But (you knew there was a "but" coming), you can't juice all day, every day, and expect to stay healthy. We took to the experts to answer your most pressing juice questions:
What are some of the benefits of juicing?
New research shows eating up to seven servings of fruits and vegetables a day can have a significant impact on your lifespan. For those of us who don't have time to cut up or cook two servings with every meal, juicing is an easy way to consume them on the go.
"Many people don't really like to eat fruits and vegetables, and this gives them a way to feel like they are doing something good for themselves," says Gayl Canfield, director of nutrition for Pritkin Longevity Center.
Juicing provides all the same vitamins, minerals and phytonutrients as eating whole fruits and vegetables, Canfield says. And the water content can help you stay hydrated.
Juicing is also a good way to use up any about-to-spoil produce, which means you're doing your part to stop food waste.
Juicing is low-calorie, right?
Not exactly. While juicing is probably low-calorie compared to a cheeseburger and fries, it's a very concentrated source of calories.
A cup of pineapple, for instance, is about 83 calories, but a cup of pineapple juice is 120 calories. An 8-ounce glass of orange juice may contain as many as four medium oranges, Canfield says.
"Would a person actually sit down and eat four oranges in one sitting?" she asks. "But you can down that glass of orange juice in fewer than 5 minutes."
And because the fruit is more concentrated, so is the sugar content.
A cup of pomegranate juice contains 37 grams of sugar, compared to just 12 grams in a cup of whole pomegranate.
Consuming your food in liquid form may also leave you feeling less fulfilled, meaning you'll eat more calories than you would if you simply chewed the food, says Jennifer Nelson, director of clinical dietetics and nutrition at the Mayo Clinic.
Will it help me detox?
First, let's start with why you think your body needs to detox. Your organs -- particularly the liver and kidneys -- and your immune system already work hard to rid your body of toxins.
"There is nothing in the medical literature to affirm that the body needs an outside source to cleanse itself," says registered dietician Deborah Levy.

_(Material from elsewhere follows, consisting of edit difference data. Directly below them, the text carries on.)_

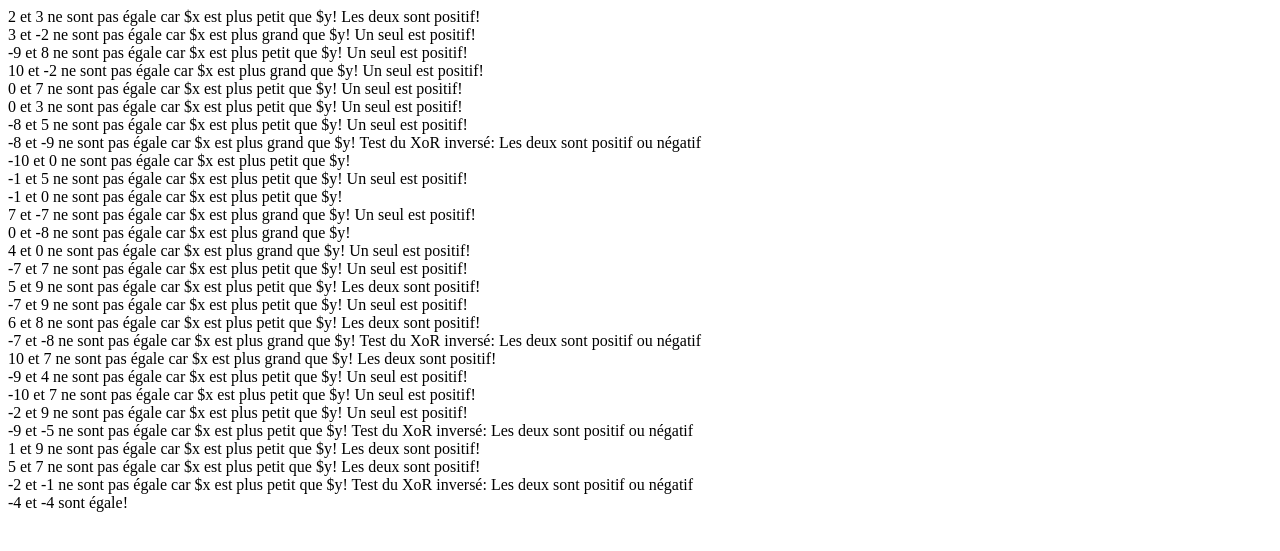
Repository: QuentinFayt/base-php-2021
Page: http://localhost/09-conditions.php
The author's editor kept a copy of each file at every save. The page is drawn from the files as they stood at one save, then again after a run of saves.
The browser window is 1280 px wide. The pictures show the whole page.
The page is run by PHP 8.4 with error messages shown; the project is at /var/www/html/.

Above is the page before, as saved 2021-09-03 11:10:17.

After the next 2 saves:
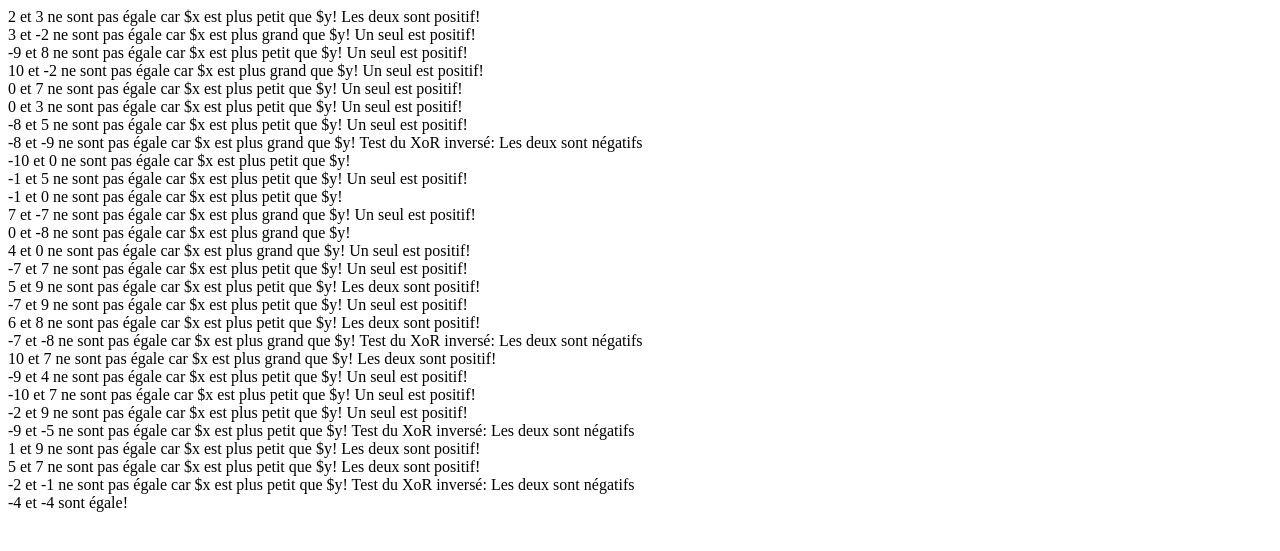
The 2 saves are shown as one change because they came seconds apart.
The last was saved 26 s later.
--- a/09-conditions.php
+++ b/09-conditions.php
@@ -13,7 +13,7 @@ do {
         } elseif (0 < $x || 0 < $y) {
             echo "Un seul est positif!";
         } else if (!(0 <= $x ^ 0 <= $y)) {
-            echo " Test du XoR inversé: Les deux sont positif ou négatif";
+            echo " Test du XoR inversé: Les deux sont négatifs";
         }
         echo "</br>";
     }
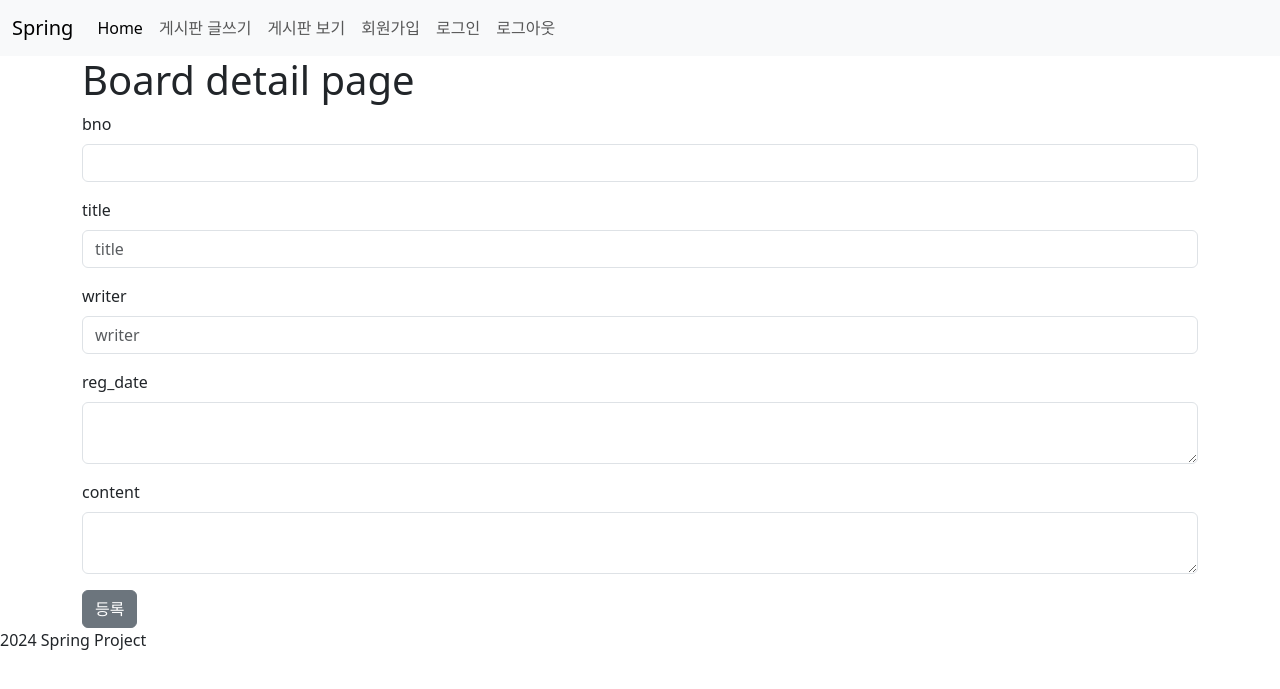
Repository: kimnoanoa/springTest240430
Page: http://localhost/spring_study/WEB-INF/views/board/detail.jsp
These files come from the project's save history. The page is drawn as it stood at one moment and after the next save; the edit follows.
The browser window is 1280 px wide. The pictures show the whole page.
The page is served by Tomcat 9. Nobody is signed in. The template is opened directly, without the code that normally fills it, so the values that code supplies are empty.

Above is the page before, as saved 2024-04-24 05:47:56.

After the next save:
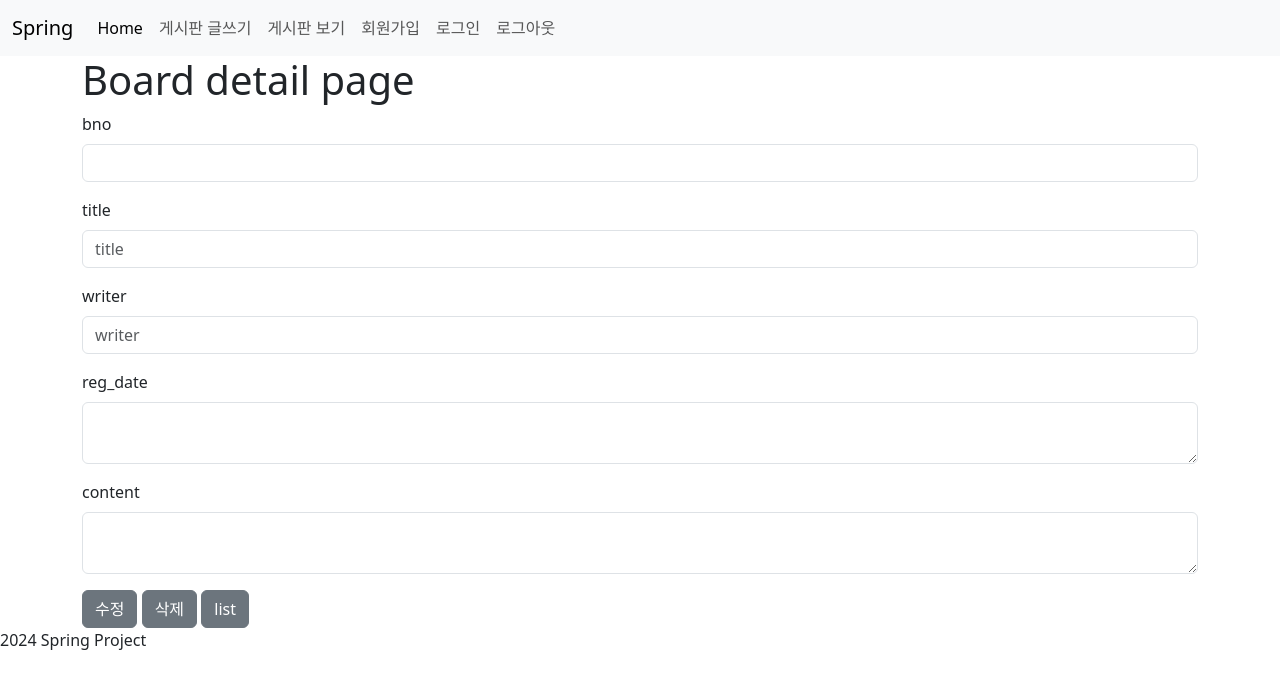
Saved 42 s later.
--- a/spring_study/src/main/webapp/WEB-INF/views/board/detail.jsp
+++ b/spring_study/src/main/webapp/WEB-INF/views/board/detail.jsp
@@ -24,7 +24,9 @@
 			   <label for="c" class="form-label">content</label>
 			  <textarea class="form-control" id="c" aria-label="With textarea" name="content"></textarea>
 			</div>
-			<button type="submit" class="btn btn-secondary">등록</button>
+			<button type="submit" class="btn btn-secondary">수정</button>
+			<button type="submit" class="btn btn-secondary">삭제</button>
+			<button type="submit" class="btn btn-secondary">list</button>
 
 	</div>
 
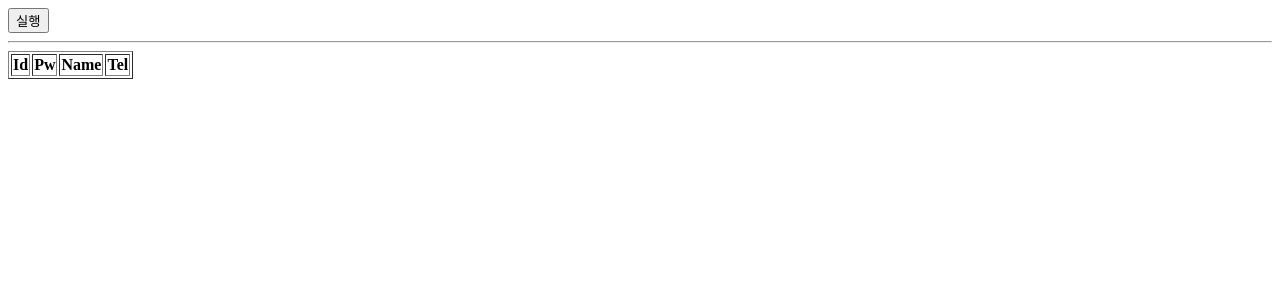
Repository: jinseon5462/Study_Jsp2
Page: http://localhost/ajax_crud/listView.jsp
The author's editor kept a copy of each file at every save. The page is drawn from the files as they stood at one save, then again after the next save.
The browser window is 1280 px wide. The pictures show the whole page.
The page is served by Tomcat 9.

Above is the page before, as saved 2023-01-03 12:15:18.

After the next save:
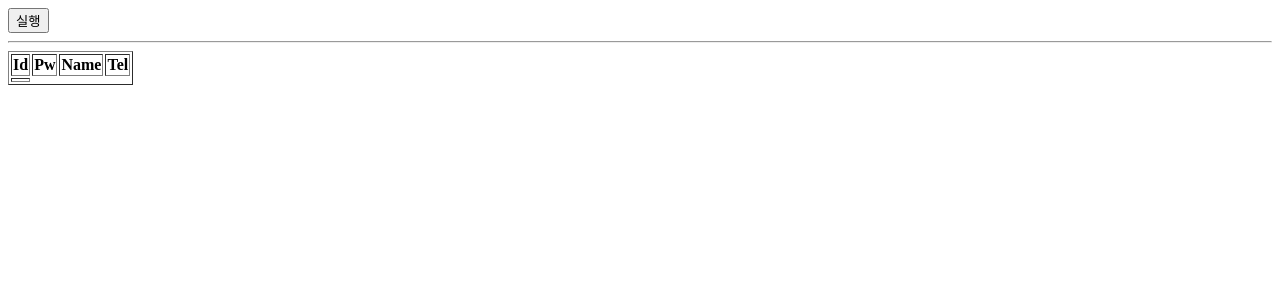
Console error: SyntaxError: Unexpected token '}'
Saved 69 s later.
--- a/jsp_ws/ajax_crud/src/main/webapp/listView.jsp
+++ b/jsp_ws/ajax_crud/src/main/webapp/listView.jsp
@@ -17,7 +17,9 @@
 		<th>Tel</th>
 	</tr>
 	<tbody>
-
+		<tr>
+			<td></td>
+		</tr>
 	</tbody>
 </table>
 <script>
@@ -34,10 +36,12 @@
 			/* for(int i = 0; i < obj.length(); i++){
 				tbody.innerHTML += "<tr><td>" + obj.id + "</td><td>" + obj.pw + "</td><td>" + obj.name + "</td><td>" + obj.tel + "</td></tr>";
 			} */
+
 			document.getElementById("id").value = obj.id;
 			document.getElementById("pw").value = obj.pw;
 			document.getElementById("name").value = obj.name;
 			document.getElementById("tel").value = obj.tel;
+			tbody.innerHTML += "<tr><td>" +
 		}
 		xhttp.open("GET", "text.txt");
 		xhttp.send();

Still, some people say juicing helps them transition to healthier habits. It's worth a shot -- of juice that is.
For clients who insist on doing a cleanse, Levy recommends they limit it to three days.
Can I go on an all-juice diet?
You can, but it's not a good idea.
"You want your diet to be balanced and healthy and to include protein, dairy, whole grains, fruits, vegetables and fats," Nelson says. "Some foods don't juice properly -- like fish or whole wheat bread."
We'll let you think about that yummy concoction for a minute.
When you juice fruits and vegetables, you're "mechanically pulverizing," them, Nelson says. Doing so separates the fiber from the juice. This fiber helps regulate your blood sugar levels after you eat a piece of whole fruit. Without fiber, the sugar in juice goes unchecked.
"The wonderful health effects of fiber -- satiety value, gastrointestinal regulation, (bad) cholesterol lowering and b